But justice for the Syrian people has continued to elude the international community. Over 460,000 people have been killed in Syria to date. More than 5 million Syrians live outside the country as refugees. Around 6 million people are displaced within the country. At least 600,000 Syrians are currently trapped in besieged locations, with little access to power, shelter, or provisions. The independent Syria commission estimates that two or three crimes against humanity are committed every day.

Despite a code of silence among the commission members about revealing the names of responsible parties until prosecutions are announced at a later date, Del Ponte told VICE News that Syrian President Bashar Assad is the number-one perpetrator of war crimes in the conflict. Assad’s government has been responsible for over 20 chemical weapons attacks. The commission most recently reported that Syrian forces used sarin gas on civilians during the April attack in Khan Sheikhoun.

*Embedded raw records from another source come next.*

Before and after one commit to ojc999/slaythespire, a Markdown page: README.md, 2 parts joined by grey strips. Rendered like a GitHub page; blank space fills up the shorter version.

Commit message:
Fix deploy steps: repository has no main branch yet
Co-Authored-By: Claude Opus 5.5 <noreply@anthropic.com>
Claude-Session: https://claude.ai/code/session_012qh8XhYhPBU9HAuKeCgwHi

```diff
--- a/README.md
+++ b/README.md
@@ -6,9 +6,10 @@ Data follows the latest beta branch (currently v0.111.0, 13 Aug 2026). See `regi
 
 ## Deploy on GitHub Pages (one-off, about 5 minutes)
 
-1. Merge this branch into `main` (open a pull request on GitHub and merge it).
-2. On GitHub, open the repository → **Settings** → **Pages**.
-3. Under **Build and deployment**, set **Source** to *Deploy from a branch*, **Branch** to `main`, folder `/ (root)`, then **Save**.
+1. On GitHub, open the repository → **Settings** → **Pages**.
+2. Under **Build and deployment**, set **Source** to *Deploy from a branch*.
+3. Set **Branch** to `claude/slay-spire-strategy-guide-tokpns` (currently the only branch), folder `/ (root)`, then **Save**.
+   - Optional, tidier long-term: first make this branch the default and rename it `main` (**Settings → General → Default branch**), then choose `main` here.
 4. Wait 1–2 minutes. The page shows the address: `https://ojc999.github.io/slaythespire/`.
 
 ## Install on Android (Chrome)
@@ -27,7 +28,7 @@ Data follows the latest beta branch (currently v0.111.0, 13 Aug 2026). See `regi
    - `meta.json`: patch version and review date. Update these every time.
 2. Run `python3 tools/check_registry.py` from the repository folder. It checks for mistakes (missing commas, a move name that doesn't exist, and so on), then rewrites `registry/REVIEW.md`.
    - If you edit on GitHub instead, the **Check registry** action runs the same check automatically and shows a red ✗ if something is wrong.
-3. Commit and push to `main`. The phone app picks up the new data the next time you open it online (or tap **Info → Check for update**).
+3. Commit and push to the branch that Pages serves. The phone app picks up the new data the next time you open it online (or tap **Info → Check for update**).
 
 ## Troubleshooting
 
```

Other serious offenders include the Islamic State group — which the commission concluded has been responsible for the genocide of Yazidis, a long persecuted ethnic-minority group in the region — as well as other members of the Syrian government, and possibly external actors involved in arming and fueling the conflict, including Russia, Turkey, and the United States.


Since it was first established in August 2011, the Syria commission has amassed over 6,000 pieces of testimony and issued 14 blistering reports.

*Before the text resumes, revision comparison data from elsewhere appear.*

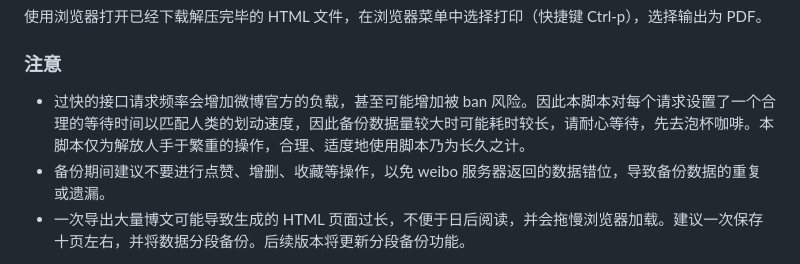
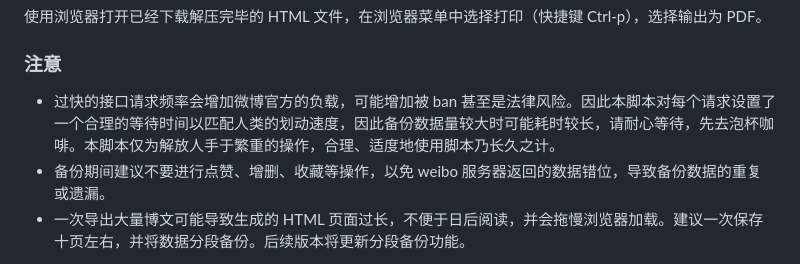
Before and after one commit to Shapooo/WeiBack, a Markdown page: README.md, the part around the change printed below. Rendered like a GitHub page.

```diff
--- a/README.md
+++ b/README.md
@@ -39,7 +39,7 @@ WeiBack 是一个帮助微博用户备份自己数据的 [油猴 (Tampermonkey)]
 
 ### 注意
 
-- 过快的接口请求频率会增加微博官方的负载，甚至可能增加被 ban 风险。因此本脚本对每个请求设置了一个合理的等待时间以匹配人类的划动速度，因此备份数据量较大时可能耗时较长，请耐心等待，先去泡杯咖啡。本脚本仅为解放人手于繁重的操作，合理、适度地使用脚本乃为长久之计。
+- 过快的接口请求频率会增加微博官方的负载，可能增加被 ban 甚至是法律风险。因此本脚本对每个请求设置了一个合理的等待时间以匹配人类的划动速度，因此备份数据量较大时可能耗时较长，请耐心等待，先去泡杯咖啡。本脚本仅为解放人手于繁重的操作，合理、适度地使用脚本乃长久之计。
 - 备份期间建议不要进行点赞、增删、收藏等操作，以免 weibo 服务器返回的数据错位，导致备份数据的重复或遗漏。
 - 一次导出大量博文可能导致生成的 HTML 页面过长，不便于日后阅读，并会拖慢浏览器加载。建议一次保存十页左右，并将数据分段备份。后续版本将更新分段备份功能。
 
```
Also changed, not shown: other parts of README.md (+1 -1 lines).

“Syria doesn’t allow us in. So that’s a handicap for our work. But we do our best to get the information that we can,” said Koning AbuZayd, one of the remaining members of the independent commission investigating Syria, who said that evidence-gathering includes Skype calls with victims and visits to the Syrian diaspora living outside the country in refugee camps.

Despite all the evidence, the U.N. Security Council has been unable to build a consensus among its permanent members to proceed with prosecutions, or decide which court will try perpetrators of war crimes and crimes against humanity. Two of the five permanent members of the Security Council — Russia and China — voted against referring the Syrian war crimes case to the International Criminal Court (ICC) back in 2014.

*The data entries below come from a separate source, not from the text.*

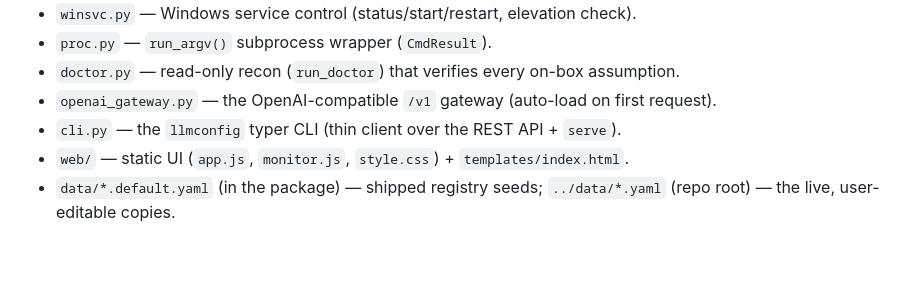
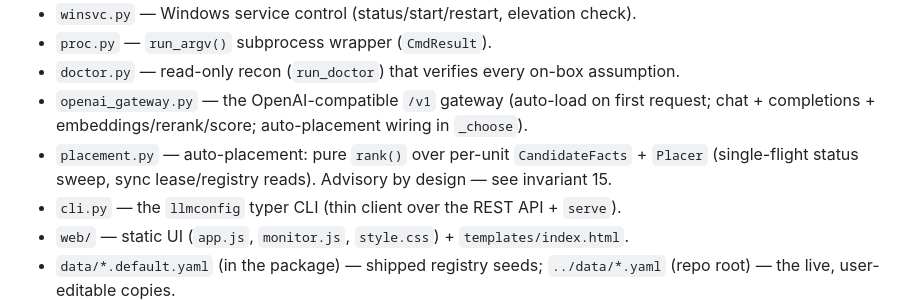
Before and after one commit to rivaborn/LLMConfig, a Markdown page: CLAUDE.md, the part around the change. Drawn GitHub-style; blank space fills up the shorter version.

```diff
--- a/CLAUDE.md
+++ b/CLAUDE.md
@@ -136,7 +136,11 @@ Every swap on a lane is serialized behind that lane's own `asyncio.Lock`.
 - `winsvc.py` — Windows service control (status/start/restart, elevation check).
 - `proc.py` — `run_argv()` subprocess wrapper (`CmdResult`).
 - `doctor.py` — read-only recon (`run_doctor`) that verifies every on-box assumption.
-- `openai_gateway.py` — the OpenAI-compatible `/v1` gateway (auto-load on first request).
+- `openai_gateway.py` — the OpenAI-compatible `/v1` gateway (auto-load on first request;
+  chat + completions + embeddings/rerank/score; auto-placement wiring in `_choose`).
+- `placement.py` — auto-placement: pure `rank()` over per-unit `CandidateFacts` +
+  `Placer` (single-flight status sweep, sync lease/registry reads). Advisory by design
+  — see invariant 15.
 - `cli.py` — the `llmconfig` typer CLI (thin client over the REST API + `serve`).
 - `web/` — static UI (`app.js`, `monitor.js`, `style.css`) + `templates/index.html`.
 - `data/*.default.yaml` (in the package) — shipped registry seeds; `../data/*.yaml`
```
Also changed, not shown: README.md (+29 -12 lines).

Another roadblock is the shift in the international community’s focus from unseating Assad to defeating ISIS. The U.N.’s chief Syrian peace talks mediator, Staffan de Mistura, recently stressed that the opposition forces need to accept defeat. The opposition’s external backers, Saudi Arabia and Jordan, have reportedly started to reduce their support, as Russia and Iran continue to ramp up their backing of Assad, and attempt to drive out ISIS. It remains unclear in this landscape if U.N. Security Council permanent members will renew a push to goad Russia and China into establishing a new tribunal or refer the Syrian case to an international court with legal jurisdiction to convict war crimes.

And even de Mistura sees little political will to pursue prosecutions while the international community is focused on defeating ISIS.

Read more: Why war crimes go unpunished

But U.N. Secretary General António Guterres did suggest some forward movement when in July he appointed former French judge Catherine Marchi-Uhel to head up a new team to prepare evidence that could be used by a future court. Marchi-Uhel was quick to distinguish the mission of her team, the International Impartial and International Mechanism (known in U.N. circles as the triple I-M), from that of the commission. “The IIIM is really focused on criminal investigation and is really aimed at bringing the victims a step closer to justice,” she told VICE News. “It’s an accountability mechanism, and it’s not a prosecutor office. It’s not a court, but it’s really going to prepare work for those [institutions].” And while the creation of the IIIM may be a step forward, she stressed prosecution is still years away from happening: “…Looking for evidence as opposed to merely information, and building a case basically, it takes a long time.”

This segment originally aired Sept. 20, 2017, on VICE News Tonight on HBO.